The economy is increasingly concentrated in tourism and e-gaming–sectors which may prove to be subject to significant cyclical swings, as well as potentially large GDP accounting effects. Tourism contributes about 14% to GDP directly, though the sector is probably larger taking into account indirect contributions. The International Monetary Fund estimates that arts, entertainment, and recreation, of which e-gaming is a major part, increased its share in Maltese gross value added to nearly 14% in 2016 from 4% in 2004. The sector grew by over 17% annually over 2012-2016.

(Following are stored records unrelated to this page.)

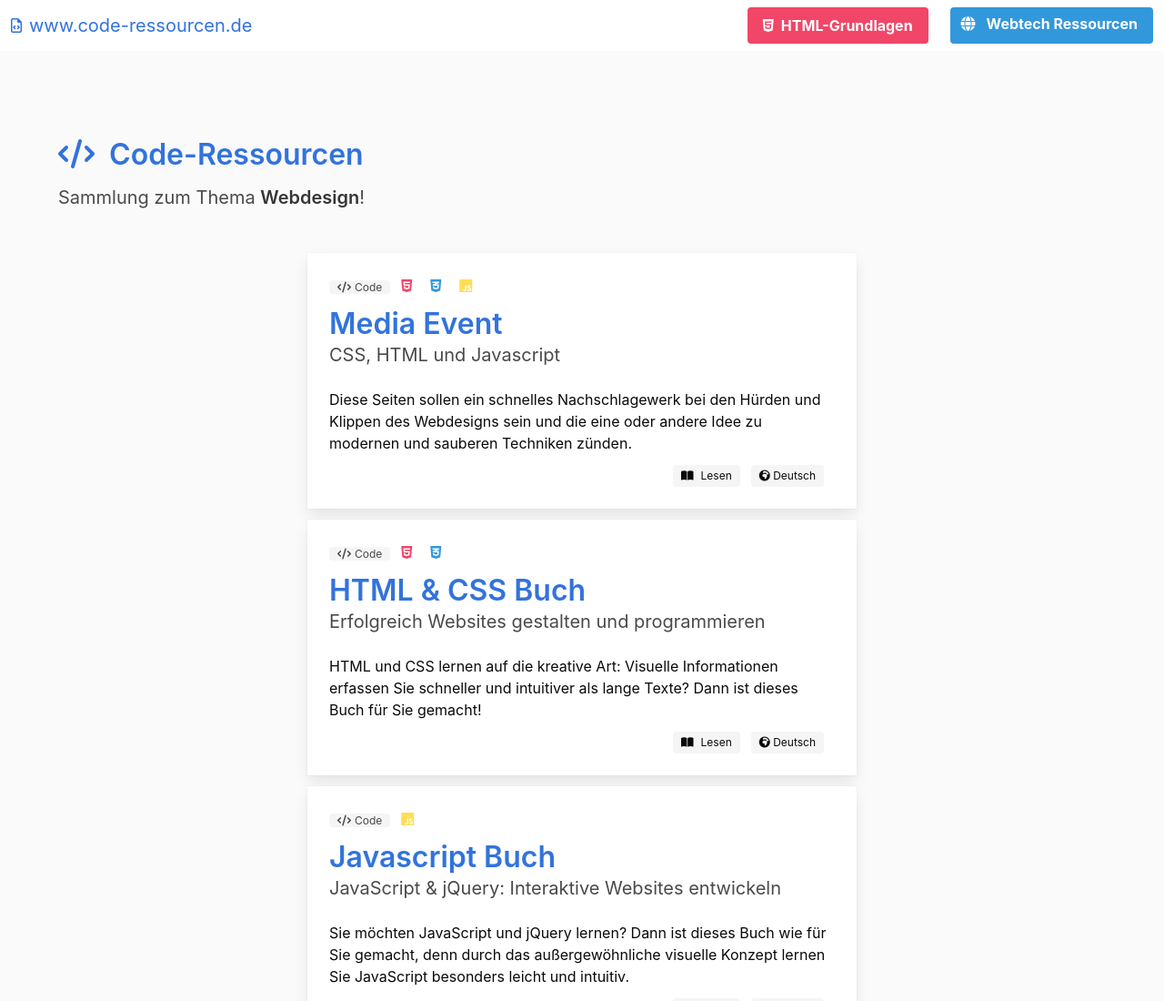
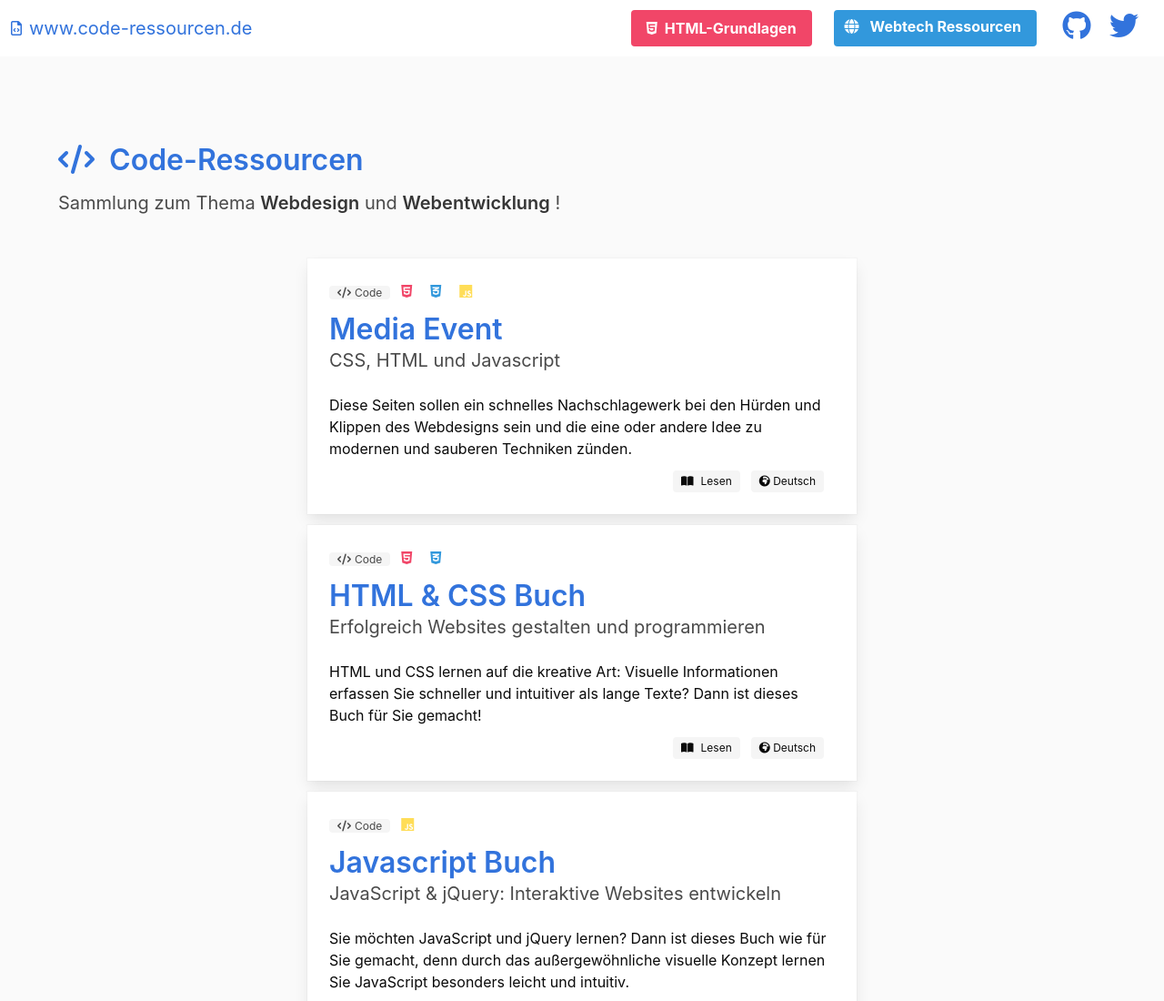
Before and after one commit to sbstn98/code-ressourcen, a plain HTML site: page index.html in a window 1280 px wide. Shown: the top 1100 px of the page at 91% size. Drawn offline with Linux system fonts and the light colour scheme.

Commit message:
Added contact information

```diff
--- a/index.html
+++ b/index.html
@@ -21,10 +21,10 @@
     <link rel="stylesheet" href="bulma-0.9.0/css/bulma.min.css">
 
     <!-- Fontawesome Icons-->
-    <script src="https://kit.fontawesome.com/b9cb6a5c05.js" crossorigin="anonymous"></script>
+    <link rel="stylesheet" href="https://cdnjs.cloudflare.com/ajax/libs/font-awesome/6.1.1/css/all.min.css" class="rel">
 
     <!-- Title -->
-    <title>Ressourcen zu Webdesign</title>
+    <title>Ressourcen zu Webdesign und Webentwicklung</title>
 
 </head>
 <body class="has-background-white-bis">
@@ -46,10 +46,30 @@
             </a>
           </div>
         </div>
+
       <div class="navbar-item">
         <div class="buttons">
           <a class="button is-primary is-info" href="https://www.code-ressourcen.de/buzzwords.html">
             <strong><i class="fas fa-globe icon is-medium mr-2"></i>Webtech Ressourcen</strong>
+          </a>
+        </div>
+      </div>
+
+      <div class="navbar-item">
+        <div class="github">
+          <a class="nav-link" href="https://github.com/sbstn98/code-ressourcen">
+          <span class="icon mx-2">
+            <i class="fa-brands fa-github fa-2x"></i>
+          </span>
+        </a>
+        </div>
+
+        <div class="navbar-item">
+          <div class="twitter">
+            <a class="nav-link" href="https://mobile.twitter.com/sbstnfoss">
+            <span class="icon mx-2">
+              <i class="fa-brands fa-twitter fa-2x"></i>
+            </span>
           </a>
           </div>
     </div>
@@ -63,19 +83,14 @@
                 Code-Ressourcen
         </h1>
         <p class="subtitle">
-          Sammlung zum Thema <strong>Webdesign</strong>!
+          Sammlung zum Thema <strong>Webdesign</strong> und <strong>Webentwicklung</strong> !
         </p>
 
       </div>
 
     </section>
 
-
-
-
-
 <section class="section-padding" id="matchList">
-
 
 </section>
 
```
Lines whose indentation alone changed are shown as unchanged.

Other risks emanate from the small and very open nature of Malta’s economy, exposing it to various potential external shocks. A rising trend toward protectionism and Brexit could have important implications for Malta’s trade, services, and financial channels. Further challenges arise from evolving global tax regulation. Malta’s tax regime, an important factor for investors in certain sectors, is challenged by a variety of adopted and proposed measures at European and global levels.
The Anti-Tax Avoidance Directive (ATAD) requires Malta to reform some aspects of its corporate taxation by 2019, while other proposals like the Common Consolidated Corporate Tax Base (CCCTB) may put further pressure on it, especially as the political balance within the EU may change after the U.K.’s departure. Any regulatory pressures on the e-gaming sector in the future could also potentially have negative implications for Malta’s economy given the increase in contribution to growth from this industry in recent years.
In our opinion, the transparency and accountability of institutions bear directly on sovereign creditworthiness. Moreover, transparent and accountable institutions enhance the reliability and accuracy of information and help make known in a timely manner any significant shifts in a country’s policymaking or the occurrence of risks relevant to sovereign credit risk.